Can Pope Francis speak to a scientific issue?  Some might consider it unusual, or perhaps even unwarranted, for a sitting pope to urge action on an issue so firmly rooted in science as global warming is. 

The unequivocal answer is that he can.  Scientifically, his early experience, now backed up by the resources of the Vatican, fully qualify him to state his position.  Early in his life he studied chemistry at a level corresponding to U. S. high school and early university training .  Perhaps this early exposure partly informs his current concern about global warming. 

But most important is the central role played by clerical and lay scientists who are members of, or associated with, the Pontifical Academy of Sciences and the Pontifical Academy of Social Sciences in preparing the encyclical “Laudato Si’” and earlier Vatican publications on this subject.  The input from both of these institutions forms the foundation of the encyclical. It blends strong abhorrence over unending exploitation of the earth’s fossil fuel resources (when speaking of global warming), for the short-term gain of the businesses involved, with the profound distinctions between developed societies and the impoverished peoples of the world. 

These concerns justify his position on global warming from an ethical point of view.  The Pope feels that our exploitation of resources degrades our “common home”; instead we should care for it for the benefit of future generations.  At the same time concentrating the benefits of economic activity among developed countries leaves the rest of the world without adequate defenses against the harms from global warming, and without adequate resources to develop proactive adaptations on their own to protect against future harms.

Pope Francis takes on global warming with grace and fortitude.  Watching video replays of the Pope’s three appearances mentioned here, one is struck by the combination of humility yet strong conviction with which he confronts global warming.  He speaks in universal, ecumenical terms of the need for all humanity to engage in fruitful dialog to limit further warming.  His position is firmly grounded in the theology of the Old and New Testaments, and on the ethics that flow from these texts.  He starts from the Old Testament blessing on humanity to prosper from our caring development of earth’s natural bounties.  He has repeatedly cautioned that this easily lapses into the unsanctioned exploitation of those resources for short term gain, profit and power.  He further bases his strong emphasis on social justice on the Golden Rule, found in both the Old and New Testaments, to do unto others as we would have them do unto us.  Failure to attend to the needs of the less fortunate clearly violates this Rule.

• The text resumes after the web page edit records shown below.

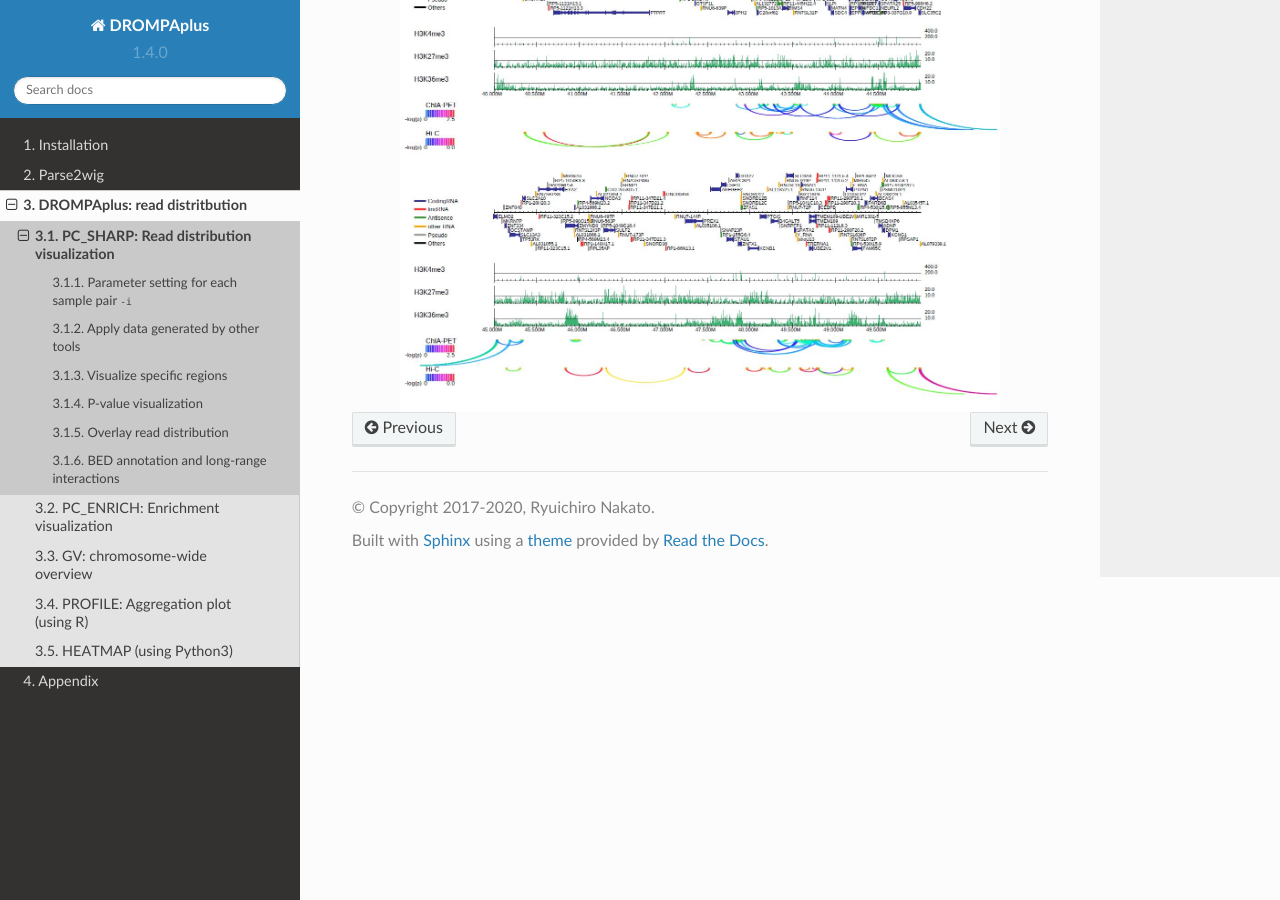
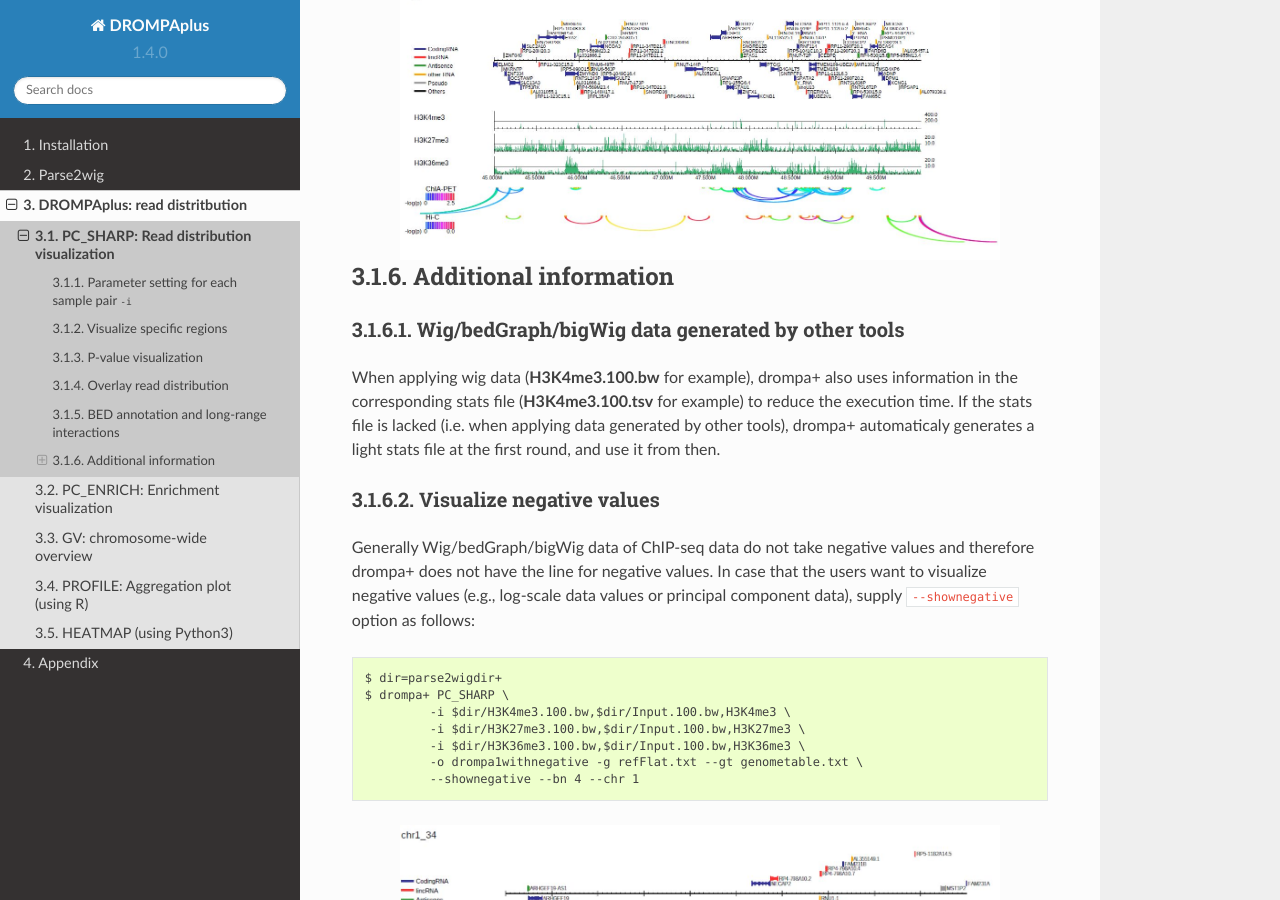
Before and after one commit to rnakato/DROMPAplus, a Sphinx documentation site: the page built from docs/content/drompa/PCSHARP.rst, in a window 1280 px wide and 900 px high, scrolled down 6450 px. Built offline with Sphinx 7.4.7 and the Read the Docs theme 2.0.0, drawn with Linux system fonts in a browser that asks for light colours; some of the changed text lies outside the part shown.

Commit message:
modify manual

```diff
--- a/docs/content/drompa/PCSHARP.rst
+++ b/docs/content/drompa/PCSHARP.rst
@@ -91,12 +91,6 @@ For example::
 explicitly specifies binsize of bigWig files are 1,000 bp, max value of y_axis is 60, and "peak.bed" as a peak list.
 When a peak list (BED format) is specified, drompa+ highlights the peak regions instead of using the internal peak-calling engine.
 
-Apply data generated by other tools
-+++++++++++++++++++++++++++++++++++++++++++++++++++++
-
-drompa+ uses the stats file (H3K4me3.100.tsv for example) as well as wig data (H3K4me3.100.bw for example) to reduce the computational time.
-If the stats file is lacked (i.e. when applying the data generated by other tools), drompa+ automaticaly generates a light stats file and use it from then.
-
 Visualize specific regions
 ++++++++++++++++++++++++++++
 
@@ -182,3 +176,29 @@ For example, the following command generates the PDF file shown in Figure 6::
 .. image:: img/drompa_loop.jpg
    :width: 600px
    :align: center
+
+
+Additional information
++++++++++++++++++++++++++++++++++++++
+
+Wig/bedGraph/bigWig data generated by other tools
+^^^^^^^^^^^^^^^^^^^^^^^^^^^^^^^^^^^^^^^^^^^^^^^^^^^^^^^^^^^^^^^^^^^^
+When applying wig data (**H3K4me3.100.bw** for example), drompa+ also uses information in the corresponding stats file (**H3K4me3.100.tsv** for example) to reduce the execution time.
+If the stats file is lacked (i.e. when applying data generated by other tools), drompa+ automaticaly generates a light stats file at the first round, and use it from then.
+
+
+Visualize negative values
+^^^^^^^^^^^^^^^^^^^^^^^^^^^^^^^^^
+Generally Wig/bedGraph/bigWig data of ChIP-seq data do not take negative values and therefore drompa+ does not have the line for negative values. In case that the users want to visualize negative values (e.g., log-scale data values or principal component data), supply ``--shownegative`` option as follows::
+
+  $ dir=parse2wigdir+
+  $ drompa+ PC_SHARP \
+           -i $dir/H3K4me3.100.bw,$dir/Input.100.bw,H3K4me3 \
+           -i $dir/H3K27me3.100.bw,$dir/Input.100.bw,H3K27me3 \
+           -i $dir/H3K36me3.100.bw,$dir/Input.100.bw,H3K36me3 \
+           -o drompa1withnegative -g refFlat.txt --gt genometable.txt \
+           --shownegative --bn 4 --chr 1
+
+.. image:: img/drompa1withnegative.jpg
+   :width: 600px
+   :align: center
```
Also changed, not shown: docs/content/drompa/img/drompa1withnegative.jpg (added).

Other religions also support action on global warming.  A large group of American Jewish rabbis is distributing “A Rabbinic Letter on the Climate Crisis” proclaiming similar principles, and calls to action, as the Pope.  Likewise, an “Islamic Declaration on Global Climate Change” has been issued .  It is a detailed exposition of both the science underlying the global warming crisis and an exposition of the foundations in the Qur’an for preserving the natural world from exploitation, while promoting the welfare of humanity.


There are many reasons to take action to address global warming and its damages.  These include scientific, economic, political and ethical bases for reducing greenhouse gas emissions and adapting to trends already under way.

Pope Francis has brought the moral force of his position as leader of the Roman Catholic Church and, more widely, as a recognized force for justice in the world, to urge all humanity to combat warming.  He is joined in this call to action by leaders of other religions, including Judaism and Islam.

All the nations of the world must coalesce around this common objective.  We must cast aside past parochial interests that have prevailed to prevent action.  The next climate negotiations, the United Nations Conference of the Parties (i.e., all the members of the U. N.), will be held in two months in Paris.  We need to work at all levels to achieve the needed agreement at this Conference to advance worldwide programs to limit emissions and promote thermal stabilization of our common home.

© 2015 Henry Auer